  • The Comments Reply form should have id=”commentform”. If you change this, you’re breaking plugins.
  • Similarly, you need to include do_action(‘comment_form’, $post->ID); on your comment form too.
  • A couple of useful Custom Page templates. Like a no-sidebar one, or one that has a different number of columns. Just generic ones to let your user have a few built in options.
  • New to 2.9: Thumbnail support. Come on, this is cool stuff, every theme needs to have it.
  • New to 3.0: Forget doing your own comment form at all. Just make the call to comment_form(). Then adjust it through styling or filters or what have you. Plugin authors will love you for doing this.
  • New to 3.0: Nav-menu support. It’s cool. Your users will love you for supporting it.
  • New to 3.0: add_theme_support( ‘automatic-feed-links’ ); in the function.php. This will make it do the feed links in the head for you, automagically.

This list is by no means complete. It’s just off the top of my head for now. But honestly, too many themes don’t have even the basic ones, and I’d like to see that fixed. If you’re a theme author, help everybody out, let’s make a list of standards and adhere to them. Users hate editing their themes to support their favorite plugins, and with standards like these, we could make it so that they didn’t have to.

Shortlink:

Originally published here: http://ottodestruct.com/blog/2010/dont-include-wp-load-please/

Note: There is a followup post to this one, which details an even better way than the two given below: http://ottopress.com/2010/passing-parameters-from-php-to-javascripts-in-plugins/

Time for Otto’s general griping: WordPress plugin programming edition.

Here’s a practice I see in plugins far too often:

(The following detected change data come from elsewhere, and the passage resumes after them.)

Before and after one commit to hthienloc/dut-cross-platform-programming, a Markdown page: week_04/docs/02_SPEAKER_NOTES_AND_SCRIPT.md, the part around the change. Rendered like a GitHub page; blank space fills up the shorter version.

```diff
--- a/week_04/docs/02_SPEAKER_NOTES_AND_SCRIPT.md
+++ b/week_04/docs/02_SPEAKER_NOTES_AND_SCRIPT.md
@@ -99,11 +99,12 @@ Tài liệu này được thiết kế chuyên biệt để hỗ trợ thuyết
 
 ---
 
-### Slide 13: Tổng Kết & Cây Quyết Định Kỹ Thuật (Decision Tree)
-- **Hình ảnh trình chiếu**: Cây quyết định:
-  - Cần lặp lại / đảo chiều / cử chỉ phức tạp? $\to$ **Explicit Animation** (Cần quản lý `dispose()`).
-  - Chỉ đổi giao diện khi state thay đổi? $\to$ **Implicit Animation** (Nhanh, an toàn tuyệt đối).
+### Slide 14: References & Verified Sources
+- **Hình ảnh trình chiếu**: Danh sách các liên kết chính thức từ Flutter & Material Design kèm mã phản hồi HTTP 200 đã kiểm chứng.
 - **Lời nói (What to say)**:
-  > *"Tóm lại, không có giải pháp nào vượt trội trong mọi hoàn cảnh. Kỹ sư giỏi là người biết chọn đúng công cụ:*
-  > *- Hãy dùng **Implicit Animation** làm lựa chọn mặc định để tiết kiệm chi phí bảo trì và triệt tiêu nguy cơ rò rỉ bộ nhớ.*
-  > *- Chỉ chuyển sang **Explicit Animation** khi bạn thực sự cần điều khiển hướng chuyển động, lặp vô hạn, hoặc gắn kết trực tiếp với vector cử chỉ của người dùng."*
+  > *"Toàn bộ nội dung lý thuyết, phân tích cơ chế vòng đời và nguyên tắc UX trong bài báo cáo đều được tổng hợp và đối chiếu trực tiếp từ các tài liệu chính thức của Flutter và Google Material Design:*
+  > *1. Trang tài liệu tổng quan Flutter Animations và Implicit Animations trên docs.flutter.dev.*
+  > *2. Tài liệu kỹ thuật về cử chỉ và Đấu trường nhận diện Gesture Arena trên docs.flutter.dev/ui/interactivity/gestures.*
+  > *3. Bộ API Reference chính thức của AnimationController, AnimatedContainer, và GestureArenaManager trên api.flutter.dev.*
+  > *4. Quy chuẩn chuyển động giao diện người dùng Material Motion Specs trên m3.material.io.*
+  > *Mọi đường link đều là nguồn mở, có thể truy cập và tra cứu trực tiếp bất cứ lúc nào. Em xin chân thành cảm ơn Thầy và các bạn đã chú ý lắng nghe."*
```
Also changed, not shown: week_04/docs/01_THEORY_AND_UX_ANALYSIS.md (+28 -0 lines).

  1. Plugin.php file adds something like this to the wp_head:
    <script src='http://example.com/wp-content/plugins/my-plugin/script.js.php'>
  2. Script.js.php has code like the following:
    <?php
    include "../../../wp-load.php";
    ?>
    ... javascript code ...
    

The reason for this sort of thing is that there’s some option or code or something that the javascript needs from the database or from WordPress or whatever. This PHP file is, basically, generating the javascript on the fly.

Usually, the case for this turns out to be something minor. The code needs the value from an option, or some flag to turn it on or off. Or whatever.

Problem is that finding wp-load.php can be a bit of a chore. I’ve seen extreme efforts to find and load that file in plugins before, including searching for it, examining the directory structure to make decent guesses, etc. This sort of thing has existed even before wp-load.php came around, with people trying to load wp-config.php themselves and such.

But the real problem is simpler: This is always the wrong way to do it.
Continue reading ‘Don’t include wp-load, please.’ »

Shortlink: